RECORD EXCERPTS section start
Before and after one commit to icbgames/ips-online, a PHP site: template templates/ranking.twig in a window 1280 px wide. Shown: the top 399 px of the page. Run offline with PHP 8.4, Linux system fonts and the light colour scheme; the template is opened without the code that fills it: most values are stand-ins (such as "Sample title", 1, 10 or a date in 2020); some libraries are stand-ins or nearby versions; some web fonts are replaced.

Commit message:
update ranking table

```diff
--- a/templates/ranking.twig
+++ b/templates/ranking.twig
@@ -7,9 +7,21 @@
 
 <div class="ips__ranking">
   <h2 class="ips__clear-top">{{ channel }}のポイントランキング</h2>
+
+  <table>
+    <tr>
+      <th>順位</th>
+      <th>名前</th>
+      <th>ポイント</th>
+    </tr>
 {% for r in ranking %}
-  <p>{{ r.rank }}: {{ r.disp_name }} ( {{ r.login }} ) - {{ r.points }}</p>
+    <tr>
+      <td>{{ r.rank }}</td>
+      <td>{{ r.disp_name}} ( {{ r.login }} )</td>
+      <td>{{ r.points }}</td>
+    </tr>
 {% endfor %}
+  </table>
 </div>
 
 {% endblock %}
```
RECORD EXCERPTS section end
RECORD EXCERPTS section start
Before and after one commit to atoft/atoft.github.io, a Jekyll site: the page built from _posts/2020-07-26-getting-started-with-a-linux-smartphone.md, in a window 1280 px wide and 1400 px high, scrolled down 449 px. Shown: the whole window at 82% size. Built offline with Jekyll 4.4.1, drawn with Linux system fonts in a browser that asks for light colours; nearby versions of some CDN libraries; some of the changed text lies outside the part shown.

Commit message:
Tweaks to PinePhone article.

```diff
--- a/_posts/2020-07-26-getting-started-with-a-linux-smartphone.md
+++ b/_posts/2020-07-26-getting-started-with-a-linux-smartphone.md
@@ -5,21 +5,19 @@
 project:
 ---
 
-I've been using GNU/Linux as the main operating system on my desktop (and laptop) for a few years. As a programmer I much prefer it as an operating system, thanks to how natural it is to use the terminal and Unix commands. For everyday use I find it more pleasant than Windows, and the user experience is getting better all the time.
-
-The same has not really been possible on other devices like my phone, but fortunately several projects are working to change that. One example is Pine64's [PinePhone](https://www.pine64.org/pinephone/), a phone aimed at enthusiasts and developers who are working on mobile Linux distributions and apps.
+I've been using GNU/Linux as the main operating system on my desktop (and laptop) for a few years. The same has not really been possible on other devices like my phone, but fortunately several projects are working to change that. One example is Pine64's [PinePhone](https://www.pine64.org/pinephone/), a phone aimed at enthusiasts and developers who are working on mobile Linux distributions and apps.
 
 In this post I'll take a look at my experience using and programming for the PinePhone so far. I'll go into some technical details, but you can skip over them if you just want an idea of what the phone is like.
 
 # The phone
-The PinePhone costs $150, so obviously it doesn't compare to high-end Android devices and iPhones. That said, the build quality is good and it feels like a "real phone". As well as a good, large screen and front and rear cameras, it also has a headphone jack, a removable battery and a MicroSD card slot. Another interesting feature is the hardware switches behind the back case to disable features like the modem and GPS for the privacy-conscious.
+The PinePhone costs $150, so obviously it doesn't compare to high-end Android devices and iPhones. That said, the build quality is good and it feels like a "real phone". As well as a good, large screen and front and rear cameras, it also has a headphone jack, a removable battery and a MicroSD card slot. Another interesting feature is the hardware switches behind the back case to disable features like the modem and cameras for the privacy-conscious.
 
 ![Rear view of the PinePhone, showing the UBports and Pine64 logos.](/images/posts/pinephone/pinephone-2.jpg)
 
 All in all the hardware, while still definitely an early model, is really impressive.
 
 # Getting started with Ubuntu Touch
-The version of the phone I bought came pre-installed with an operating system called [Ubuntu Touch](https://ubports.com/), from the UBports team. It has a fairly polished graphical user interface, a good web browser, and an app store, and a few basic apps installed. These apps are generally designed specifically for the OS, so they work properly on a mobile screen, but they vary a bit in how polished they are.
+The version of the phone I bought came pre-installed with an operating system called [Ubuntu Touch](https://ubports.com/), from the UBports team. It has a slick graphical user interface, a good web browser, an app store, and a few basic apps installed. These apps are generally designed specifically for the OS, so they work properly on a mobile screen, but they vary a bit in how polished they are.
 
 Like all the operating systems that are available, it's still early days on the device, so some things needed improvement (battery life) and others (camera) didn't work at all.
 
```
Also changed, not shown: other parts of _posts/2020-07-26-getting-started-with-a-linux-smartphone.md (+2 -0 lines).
RECORD EXCERPTS section end
RECORD EXCERPTS section start
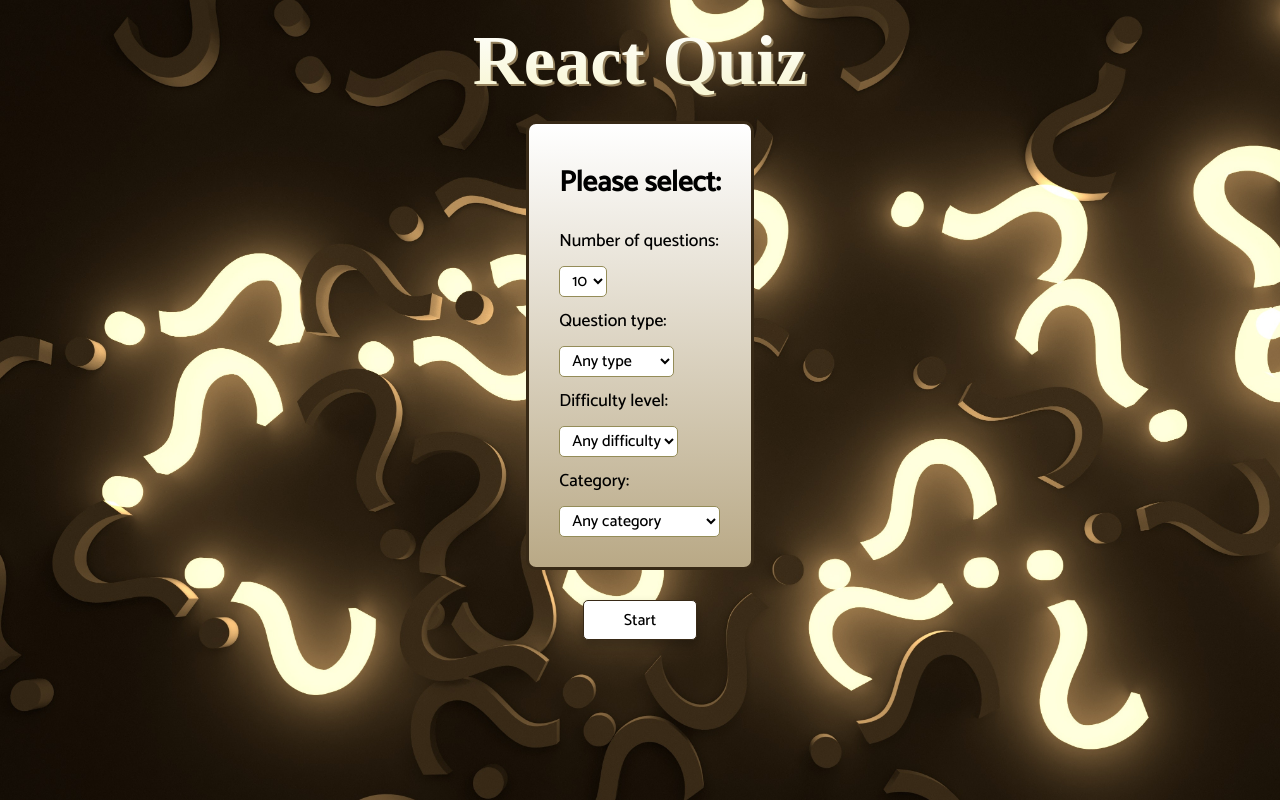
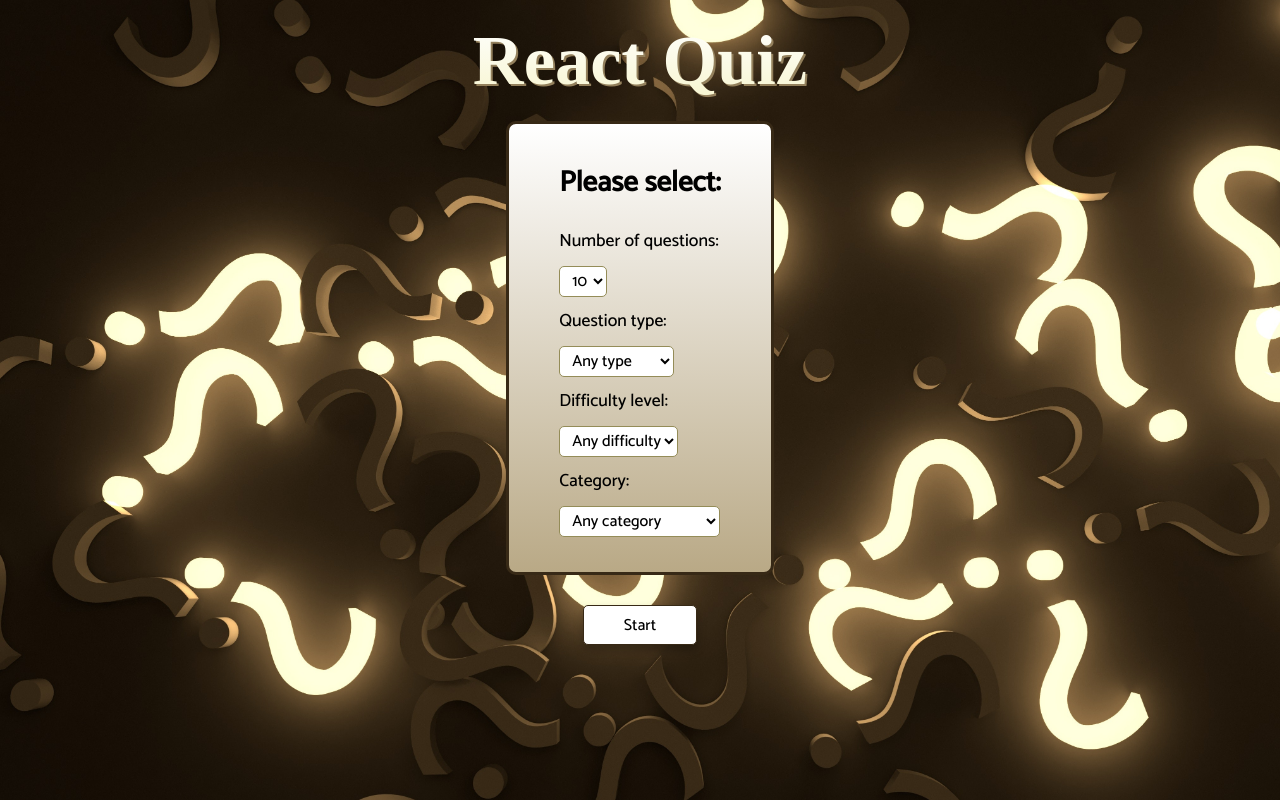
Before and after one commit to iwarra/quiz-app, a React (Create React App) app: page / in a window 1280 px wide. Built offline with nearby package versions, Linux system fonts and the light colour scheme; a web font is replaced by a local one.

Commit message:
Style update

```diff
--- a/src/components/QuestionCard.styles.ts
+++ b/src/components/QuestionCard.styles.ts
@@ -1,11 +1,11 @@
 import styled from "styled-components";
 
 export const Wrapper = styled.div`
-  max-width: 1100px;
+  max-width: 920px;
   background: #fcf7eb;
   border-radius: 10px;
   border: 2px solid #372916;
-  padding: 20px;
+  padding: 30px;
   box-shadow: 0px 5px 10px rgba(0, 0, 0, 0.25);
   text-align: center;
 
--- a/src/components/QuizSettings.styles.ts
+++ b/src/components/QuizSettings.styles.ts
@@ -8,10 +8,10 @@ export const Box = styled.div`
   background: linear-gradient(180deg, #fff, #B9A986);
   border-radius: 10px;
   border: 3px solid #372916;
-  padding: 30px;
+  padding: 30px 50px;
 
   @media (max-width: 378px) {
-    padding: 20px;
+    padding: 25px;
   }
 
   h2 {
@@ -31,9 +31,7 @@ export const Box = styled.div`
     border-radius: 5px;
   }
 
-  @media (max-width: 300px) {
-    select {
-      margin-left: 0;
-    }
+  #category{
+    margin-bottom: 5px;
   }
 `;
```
RECORD EXCERPTS section end
_HOW TO COMPLETE THIS TASK_
Lines that include the word "still" — how many are there in the data? Answer with the number alone.

_EXERCISE RESULT_
2